It was about this time of year…5 years ago.
In some ways it seems like so long ago. In other ways, it seems like yesterday. My heart wants me to share this part of my story because someone out there is feeling the same way now that I was feeling then. So, I will.
I had been in my career for 30 years. But, I knew it was time for me to move on. I wasn’t passionate about it any more. I was totally burned out and stressed out. I had stayed way beyond my expiration date.
For close to a year, I had been mentoring my replacement. I had passed on responsibilities, projects, and even my office.
It was time to set a date, so I did.
I called it my retirement date. (Can’t believe I called it that because I certainly wasn’t old enough to retire!) It was a couple of months out, and I was sure it wouldn’t get there quickly enough. After all, retirement is what we plan for. It’s when we’ll get to do exactly what we want to do all day long. We can travel. We can go to bed late and sleep in. We can…well, fill in the blank.
Boy was I wrong.
The closer I got to the date, the more anxious I became. I met with financial advisers (something we had done annually over the years) and all that seemed to be in order, so what was up? A friend’s voice kept whispering in my ear, “Time to buck up.” She was famous for telling everyone, including my Bouvier Zbeau, to just buck up when things weren’t going your way or when you were worrying about something. Sometimes that was easier said than done; and this was one of those times.
But, I did it. I took that step out the career door into the unknown. And then it hit. I didn’t know who I was any more. I had allowed my identity to be defined by my career and that had changed.
So, who was I now?
That was a million dollar question, and it took me a while to figure it out. I’m so glad I did.
Reflecting on where I was 5 years ago got me thinking. As I look around, I see friends who are recently retired (or nearing the date), people who have lost jobs (for whatever reason…and there have been plenty of them) or who are totally burned out and stressed out in their current career. People feel stuck, without a plan and sometimes without hope.
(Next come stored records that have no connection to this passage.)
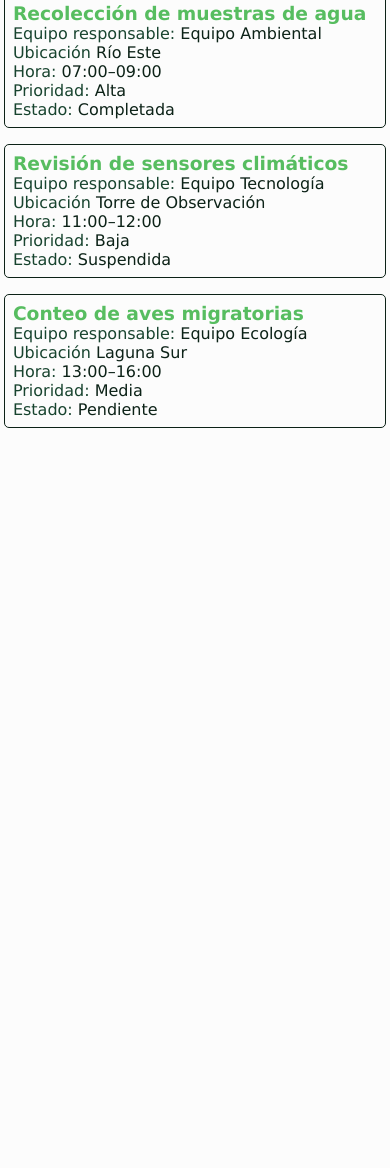
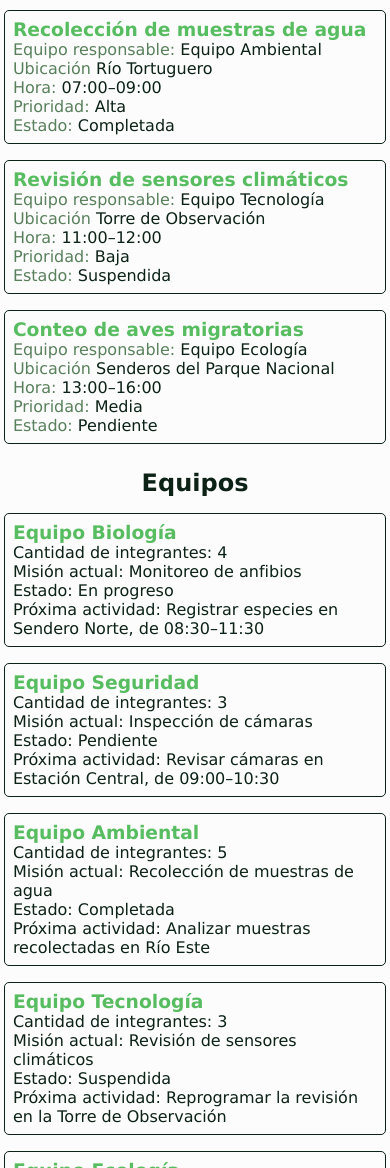
Before and after one commit to verbrannt-bob/SOFT-12-Tarea1, a plain HTML site: page caso1/index.html in a window 390 px wide. Shown: the part 832-2000 px from the top of the page. Before the commit the page ends 1285 px from the top, so only its background shows below. Drawn offline with Linux system fonts and the light colour scheme.

Commit message:
[caso 1] Seccion de Equipos version Mobile

```diff
--- a/caso1/css/estilos.css
+++ b/caso1/css/estilos.css
@@ -6,6 +6,7 @@
     --color-activo: #6cff4f;
     --color-inactivo: #ff6161;
     --color-alerta: var(--color-inactivo);
+    --color-labels: #59805c;
 
     --font: Verdana, sans-serif;
 }
@@ -74,7 +75,7 @@ section {
     justify-content: center;
     flex-wrap: wrap;
     list-style-type: none;
-    /* gap: 0.3rem; */
+    margin-bottom: 1rem;
 }
 
 .nav-menu li {
@@ -122,7 +123,7 @@ section {
 
 .equipos-resumen {
     display: grid;
-    grid-template-columns: 10fr 1fr 1fr;
+    grid-template-columns: 10fr 1fr 1fr 1fr;
     gap: 0.3rem;
 }
 
@@ -224,8 +225,34 @@ section {
     padding: 0.5rem;
 }
 .misiones span {
-    color: var(--color-principal);
+    color: var(--color-labels);
 }
+
+.equipos {
+    display: flex;
+    flex-direction: column;
+    gap: 1rem;
+}
+
+.equipos h2 {
+    text-align: center;
+}
+
+.equipos h3 {
+    color: var(--color-secundario);
+}
+
+.equipos article {
+    border: var(--color-borde) 1px solid;
+    border-radius: 5px;
+    margin: 0 1vw;
+    padding: 0.5rem;
+}
+.equipos span {
+    color: var(--color-labels);
+}
+
+
 
 @media (min-width: 48rem) {
     .encabezado {
--- a/caso1/index.html
+++ b/caso1/index.html
@@ -35,6 +35,7 @@
                 <p>Equipos Activos:</p>
                 <span class="equipos-activos">2</span>
                 <span class="equipos-activos">3</span>
+                <span class="equipos-activos">5</span>
                 <p>Equipos Inactivos:</p>
                 <span class="equipos-inactivos">1</span>
                 <span class="equipos-inactivos">4</span>
@@ -61,7 +62,7 @@
             <article>
                 <h3>Monitoreo de anfibios</h3>
                 <p><span>Equipo responsable:</span> Equipo Biología</p>
-                <p><span>Ubicación</span> Sendero Norte</p>
+                <p><span>Ubicación</span> Playa Sector Norte</p>
                 <p><span>Hora:</span> 08:30–11:30</p>
                 <p><span>Prioridad:</span> Alta</p>
                 <p><span>Estado:</span> En progreso</p>
@@ -70,7 +71,7 @@
             <article>
                 <h3>Inspección de cámaras</h3>
                 <p><span>Equipo responsable:</span> Equipo Seguridad</p>
-                <p><span>Ubicación</span> Estación Central</p>
+                <p><span>Ubicación</span> Pueblo de Tortuguero</p>
                 <p><span>Hora:</span> 09:00–10:30</p>
                 <p><span>Prioridad:</span> Media</p>
                 <p><span>Estado:</span> Pendiente</p>
@@ -79,7 +80,7 @@
             <article>
                 <h3>Recolección de muestras de agua</h3>
                 <p><span>Equipo responsable:</span> Equipo Ambiental</p>
-                <p><span>Ubicación</span> Río Este</p>
+                <p><span>Ubicación</span> Río Tortuguero</p>
                 <p><span>Hora:</span> 07:00–09:00</p>
                 <p><span>Prioridad:</span> Alta</p>
                 <p><span>Estado:</span> Completada</p>
@@ -97,13 +98,55 @@
             <article>
                 <h3>Conteo de aves migratorias</h3>
                 <p><span>Equipo responsable:</span> Equipo Ecología</p>
-                <p><span>Ubicación</span> Laguna Sur</p>
+                <p><span>Ubicación</span> Senderos del Parque Nacional</p>
                 <p><span>Hora:</span> 13:00–16:00</p>
                 <p><span>Prioridad:</span> Media</p>
                 <p><span>Estado:</span> Pendiente</p>
             </article>
         </section>
-        <section class="equipos"></section>
+        <section class="equipos">
+            <h2>Equipos</h2>
+
+            <article>
+                <h3>Equipo Biología</h3>
+                <p>Cantidad de integrantes: 4</p>
+                <p>Misión actual: Monitoreo de anfibios</p>
+                <p>Estado: En progreso</p>
+                <p>Próxima actividad: Registrar especies en Sendero Norte, de 08:30–11:30</p>
+            </article>
+
+            <article>
+                <h3>Equipo Seguridad</h3>
+                <p>Cantidad de integrantes: 3</p>
+                <p>Misión actual: Inspección de cámaras</p>
+                <p>Estado: Pendiente</p>
+                <p>Próxima actividad: Revisar cámaras en Estación Central, de 09:00–10:30</p>
+            </article>
+
+            <article>
+                <h3>Equipo Ambiental</h3>
+                <p>Cantidad de integrantes: 5</p>
+                <p>Misión actual: Recolección de muestras de agua</p>
+                <p>Estado: Completada</p>
+                <p>Próxima actividad: Analizar muestras recolectadas en Río Este</p>
+            </article>
+
+            <article>
+                <h3>Equipo Tecnología</h3>
+                <p>Cantidad de integrantes: 3</p>
+                <p>Misión actual: Revisión de sensores climáticos</p>
+                <p>Estado: Suspendida</p>
+                <p>Próxima actividad: Reprogramar la revisión en la Torre de Observación</p>
+            </article>
+
+            <article>
+                <h3>Equipo Ecología</h3>
+                <p>Cantidad de integrantes: 4</p>
+                <p>Misión actual: Conteo de aves migratorias</p>
+                <p>Estado: Pendiente</p>
+                <p>Próxima actividad: Realizar el conteo en Laguna Sur, de 13:00–16:00</p>
+            </article>
+        </section>
         <section class="alertas"></section>
         <section class="actividades"></section>
     </main>
```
What I found is the plan is the most important thing. And, it has to be a plan that includes the obvious—how you’ll manage from a financial perspective. It also has to include the not so obvious—how you’ll manage the mental and emotional perspectives of your transition to a new chapter.
I had plenty of time to plan for all 3, but I didn’t. If you’ve followed me over the past couple of years, you’ve undoubtedly figured out that I want to give you tools you can use to plan and navigate the changes and transitions of life. My desire is that you have what you need to do so with grace and confidence…and knowing in your heart who you really are.
I put together some free resources to get you thinking about what your career escape plan might look like. You can find them here. Who knows? Maybe you’ll be the next Houdini or great escape artist. And, if you want to go deeper, let me know. We can arrange a free Discovery Call to get started.